Prothonotary Warbler : : Prothonotaria citrea

I worked on a Prothonotary Warbler in the bird lab, last week at the Field Museum. Like everything else I work on, it was an unfortunate window kill. It was an adult female that was at least a year old. I had come across Prothonotaries in the lab before, but knew little about this species of warbler. They have amazingly bright yellow plumage, and thus their name refers to the yellow cloaks worn by Roman Catholic papal clerks (prothonotaries).

P. citrea prefers wet habitat: swamps, bottomland hardwood forests, and mangrove forests. It winters in mangrove forests of Central and South America, and breeds in bottomland hardwood forests mainly in the Southeastern US. They are supposedly the only wood warbler species that will nest in tree cavities, often using holes previously excavated by woodpeckers.

As they require pretty specific habitat, their survival depends on us preserving it. There have been nesting box programs that have some amount of success in boosting breeding populations. It remains to be seen, however, how the effects of loss of wintering habitat in Central and South America will affect their numbers.


  1. Love your painting.. and the bird is so beautifully bright. I have never heard of these birds before.. Thanks.. I am learning a lot from your blog. Years ago my Aunt used to do a similar thing to yourself in the Melbourne Museum... what a great job you do.

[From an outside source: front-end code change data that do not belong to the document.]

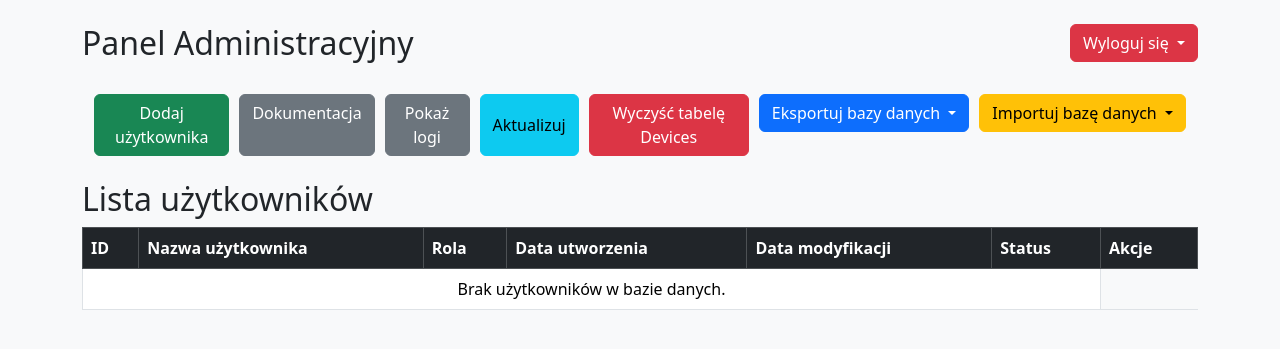
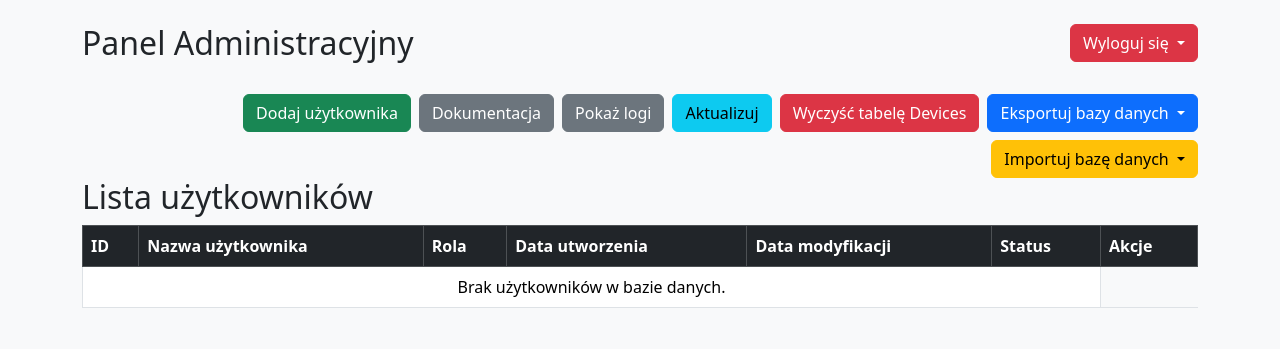
Before and after one commit to Smartlewek/DocApp, a PHP site: page /admin_panel.php in a window 1280 px wide. Shown: the top 349 px of the page. Run offline with PHP 8.4, Linux system fonts and the light colour scheme; the visitor is signed in with stand-in values (Sample User, id 1); data that the repository does not hold is empty.

Commit message:
Update admin_panel.php

```diff
--- a/admin_panel.php
+++ b/admin_panel.php
@@ -251,9 +251,9 @@ $result = $conn->query($sql);
         <!-- Komunikat -->
         <div id="message" style="display:none;" class="alert alert-info"></div>
 
-   <div class="container my-4">
+   <div class="col-md-12 text-md-end text-center">
     <!-- Grupa przycisków: "Dodaj urządzenie", "Dokumentacja" i "Pokaż logi" -->
-    <div class="button-group mb-3">
+    <div class="d-flex justify-content-md-end justify-content-center flex-wrap gap-2">
         <button id="addUserBtn" class="btn btn-success" onclick="toggleAddUserForm()">Dodaj użytkownika</button>
         <a href="testowa.php" class="btn btn-secondary">Dokumentacja</a>
         <button id="viewLogsBtn" class="btn btn-secondary" onclick="fetchLogs()">Pokaż logi</button>
```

  2. Love your new paintings Diana, I don't know why some blogs disappear from my blog list, so I miss out on new posts, drat. This latest painting is fab, as is the one before!

  3. @Jenni and @Julie Clay Illustration thanks so much! : )


Post a Comment

Popular Posts